Records from a collection:
• • • • •
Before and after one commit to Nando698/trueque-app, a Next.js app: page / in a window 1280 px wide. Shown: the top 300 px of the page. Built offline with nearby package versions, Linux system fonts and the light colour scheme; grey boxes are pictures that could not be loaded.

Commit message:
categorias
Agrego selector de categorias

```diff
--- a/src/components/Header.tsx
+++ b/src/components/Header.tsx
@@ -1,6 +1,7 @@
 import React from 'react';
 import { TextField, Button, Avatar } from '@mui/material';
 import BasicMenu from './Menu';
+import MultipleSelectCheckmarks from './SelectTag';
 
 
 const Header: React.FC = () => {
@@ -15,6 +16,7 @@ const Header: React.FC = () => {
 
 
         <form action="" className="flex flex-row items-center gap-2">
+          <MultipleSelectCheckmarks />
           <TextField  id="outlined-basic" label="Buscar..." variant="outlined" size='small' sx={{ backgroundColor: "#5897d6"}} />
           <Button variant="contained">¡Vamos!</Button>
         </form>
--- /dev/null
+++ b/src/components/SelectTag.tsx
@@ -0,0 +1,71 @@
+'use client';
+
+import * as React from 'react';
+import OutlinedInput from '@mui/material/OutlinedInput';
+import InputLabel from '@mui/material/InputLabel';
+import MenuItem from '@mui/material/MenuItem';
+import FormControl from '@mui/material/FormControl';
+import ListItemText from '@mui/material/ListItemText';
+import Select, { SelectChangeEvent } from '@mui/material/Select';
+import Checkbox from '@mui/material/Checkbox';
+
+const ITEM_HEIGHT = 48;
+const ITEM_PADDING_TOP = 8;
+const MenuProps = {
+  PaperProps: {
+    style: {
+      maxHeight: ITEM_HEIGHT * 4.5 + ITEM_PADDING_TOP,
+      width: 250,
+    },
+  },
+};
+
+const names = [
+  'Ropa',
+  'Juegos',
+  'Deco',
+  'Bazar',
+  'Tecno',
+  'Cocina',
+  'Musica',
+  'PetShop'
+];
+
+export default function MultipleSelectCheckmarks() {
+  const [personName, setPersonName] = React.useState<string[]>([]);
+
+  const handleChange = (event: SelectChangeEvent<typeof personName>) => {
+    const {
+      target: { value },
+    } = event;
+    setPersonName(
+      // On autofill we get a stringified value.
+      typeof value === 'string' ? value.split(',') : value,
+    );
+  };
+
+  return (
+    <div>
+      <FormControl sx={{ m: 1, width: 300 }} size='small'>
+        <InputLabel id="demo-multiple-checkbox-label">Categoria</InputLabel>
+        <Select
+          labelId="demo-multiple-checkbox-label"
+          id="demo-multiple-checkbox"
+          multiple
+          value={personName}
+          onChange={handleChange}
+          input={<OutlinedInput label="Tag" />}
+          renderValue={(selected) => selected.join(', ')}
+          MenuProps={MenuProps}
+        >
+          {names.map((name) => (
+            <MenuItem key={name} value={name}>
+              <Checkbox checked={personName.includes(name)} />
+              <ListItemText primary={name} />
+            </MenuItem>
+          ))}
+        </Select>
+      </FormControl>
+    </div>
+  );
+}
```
• • • • •
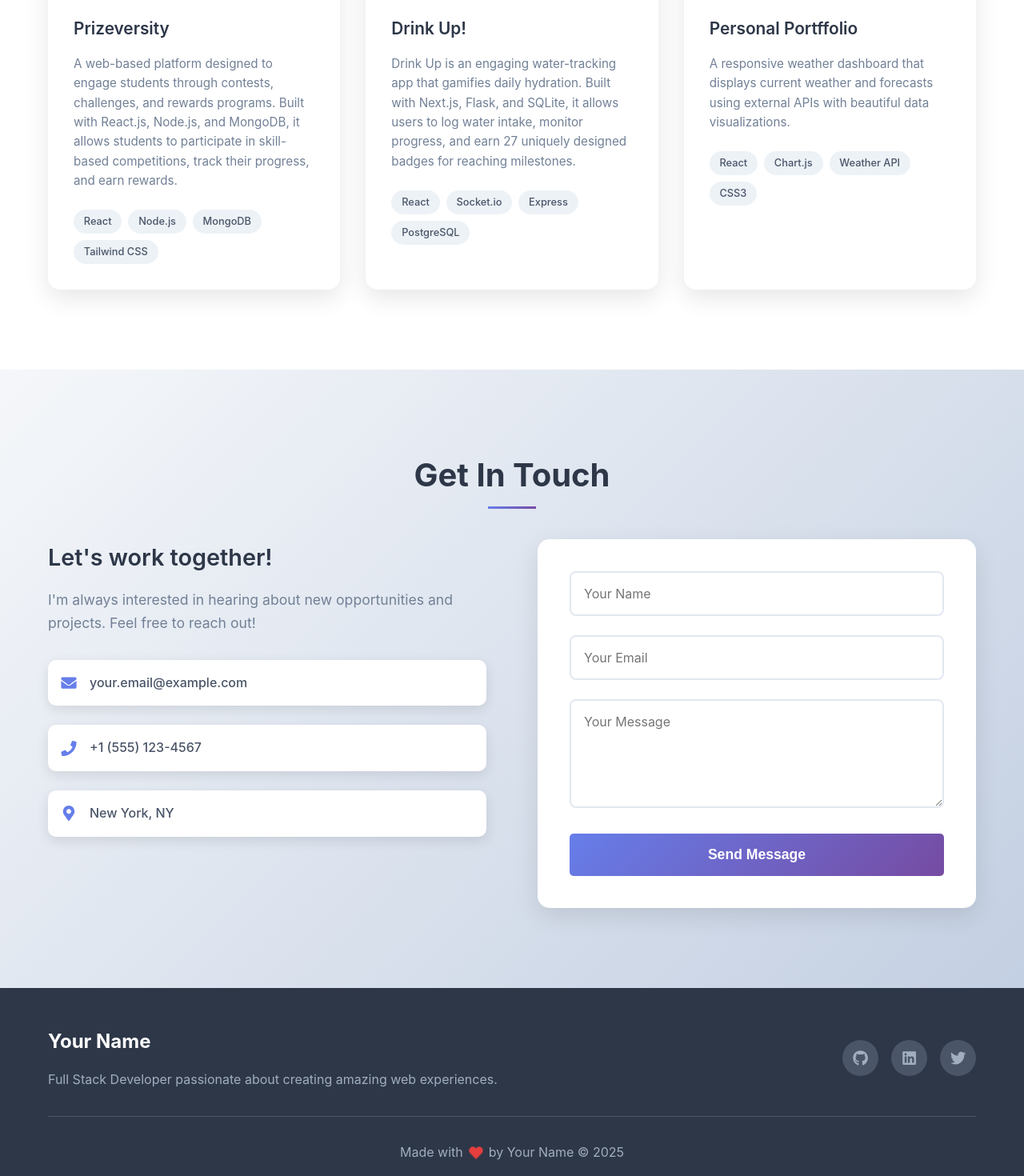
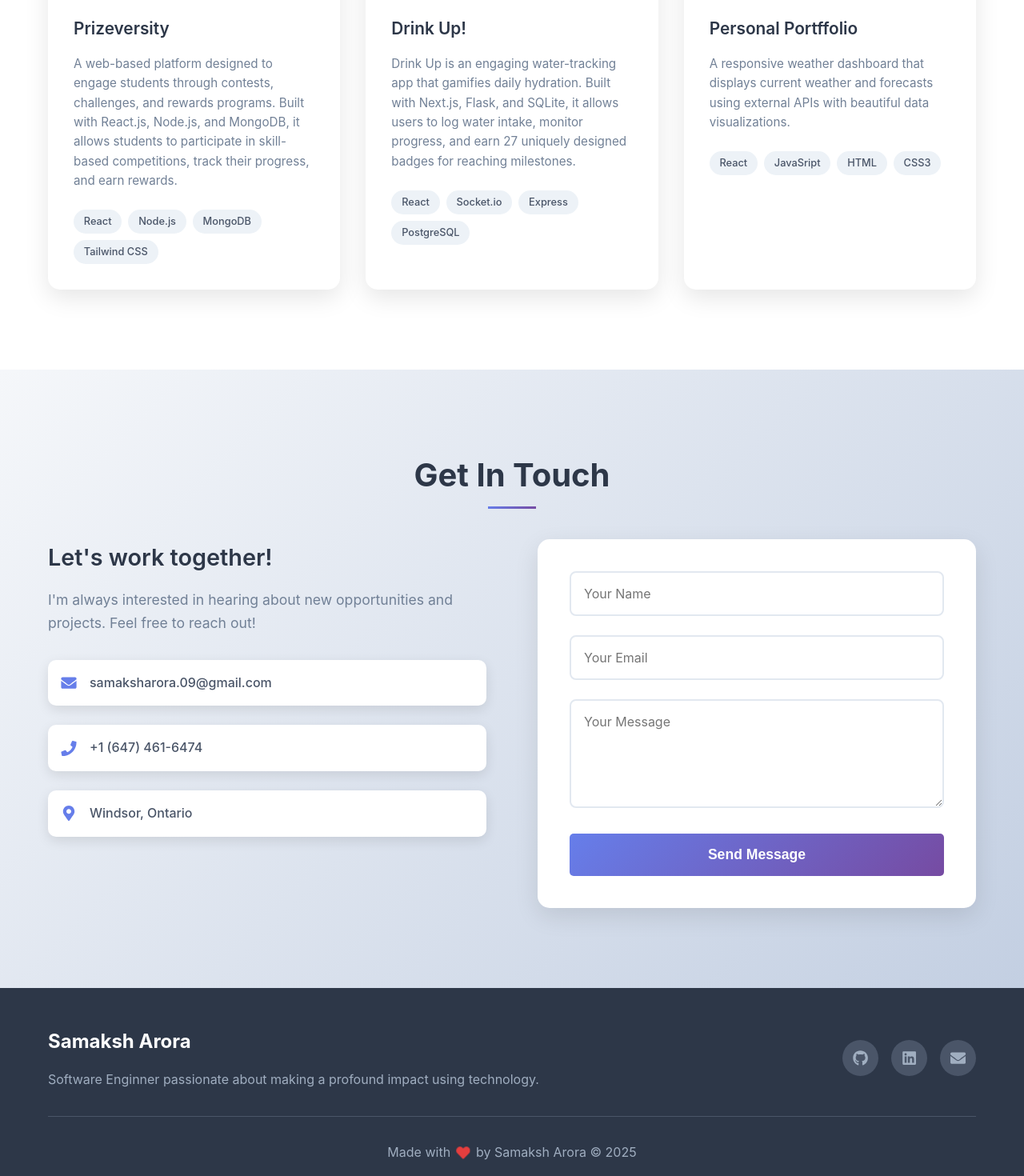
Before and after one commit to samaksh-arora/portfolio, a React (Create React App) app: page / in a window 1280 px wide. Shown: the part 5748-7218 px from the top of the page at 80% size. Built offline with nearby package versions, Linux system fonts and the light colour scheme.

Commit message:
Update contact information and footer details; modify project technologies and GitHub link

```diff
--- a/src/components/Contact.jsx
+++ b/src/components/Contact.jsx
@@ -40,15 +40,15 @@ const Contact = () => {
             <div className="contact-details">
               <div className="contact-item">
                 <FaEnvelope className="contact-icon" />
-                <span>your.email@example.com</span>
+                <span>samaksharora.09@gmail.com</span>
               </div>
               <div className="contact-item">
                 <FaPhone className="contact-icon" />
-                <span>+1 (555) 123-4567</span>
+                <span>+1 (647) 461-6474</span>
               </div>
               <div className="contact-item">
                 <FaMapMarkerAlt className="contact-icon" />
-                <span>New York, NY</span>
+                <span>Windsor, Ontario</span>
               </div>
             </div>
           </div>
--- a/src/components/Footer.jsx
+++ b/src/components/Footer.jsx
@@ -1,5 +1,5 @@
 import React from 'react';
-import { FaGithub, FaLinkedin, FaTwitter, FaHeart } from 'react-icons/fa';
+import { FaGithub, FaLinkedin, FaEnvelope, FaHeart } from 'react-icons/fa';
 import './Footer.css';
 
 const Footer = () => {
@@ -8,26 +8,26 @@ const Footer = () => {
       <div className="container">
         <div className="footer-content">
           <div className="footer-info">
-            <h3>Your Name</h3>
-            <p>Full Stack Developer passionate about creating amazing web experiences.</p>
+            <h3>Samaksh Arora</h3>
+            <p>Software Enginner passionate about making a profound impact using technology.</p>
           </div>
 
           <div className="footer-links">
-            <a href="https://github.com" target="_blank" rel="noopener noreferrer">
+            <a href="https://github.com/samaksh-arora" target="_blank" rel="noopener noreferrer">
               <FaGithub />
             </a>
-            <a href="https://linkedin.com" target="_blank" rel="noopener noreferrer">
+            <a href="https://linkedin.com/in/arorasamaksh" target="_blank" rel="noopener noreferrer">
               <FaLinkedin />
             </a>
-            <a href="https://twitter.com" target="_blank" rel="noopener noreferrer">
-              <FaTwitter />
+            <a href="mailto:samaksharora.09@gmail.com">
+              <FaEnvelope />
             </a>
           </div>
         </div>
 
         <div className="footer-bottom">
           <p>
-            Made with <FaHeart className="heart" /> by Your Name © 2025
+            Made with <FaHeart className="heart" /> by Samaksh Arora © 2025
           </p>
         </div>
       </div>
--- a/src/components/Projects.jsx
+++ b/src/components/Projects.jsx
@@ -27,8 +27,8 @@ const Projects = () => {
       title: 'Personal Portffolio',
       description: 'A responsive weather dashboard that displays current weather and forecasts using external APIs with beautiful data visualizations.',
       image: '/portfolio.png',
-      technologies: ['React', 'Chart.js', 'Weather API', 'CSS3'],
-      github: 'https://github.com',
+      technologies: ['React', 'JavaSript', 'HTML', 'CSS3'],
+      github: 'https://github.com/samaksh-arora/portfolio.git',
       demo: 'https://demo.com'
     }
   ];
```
• • • • •
Exercise instructions:
The lines of the records that contain the string "span" should be located and copied.

Reply:
-                <span>your.email@example.com</span>
+                <span>samaksharora.09@gmail.com</span>
-                <span>+1 (555) 123-4567</span>
+                <span>+1 (647) 461-6474</span>
-                <span>New York, NY</span>
+                <span>Windsor, Ontario</span>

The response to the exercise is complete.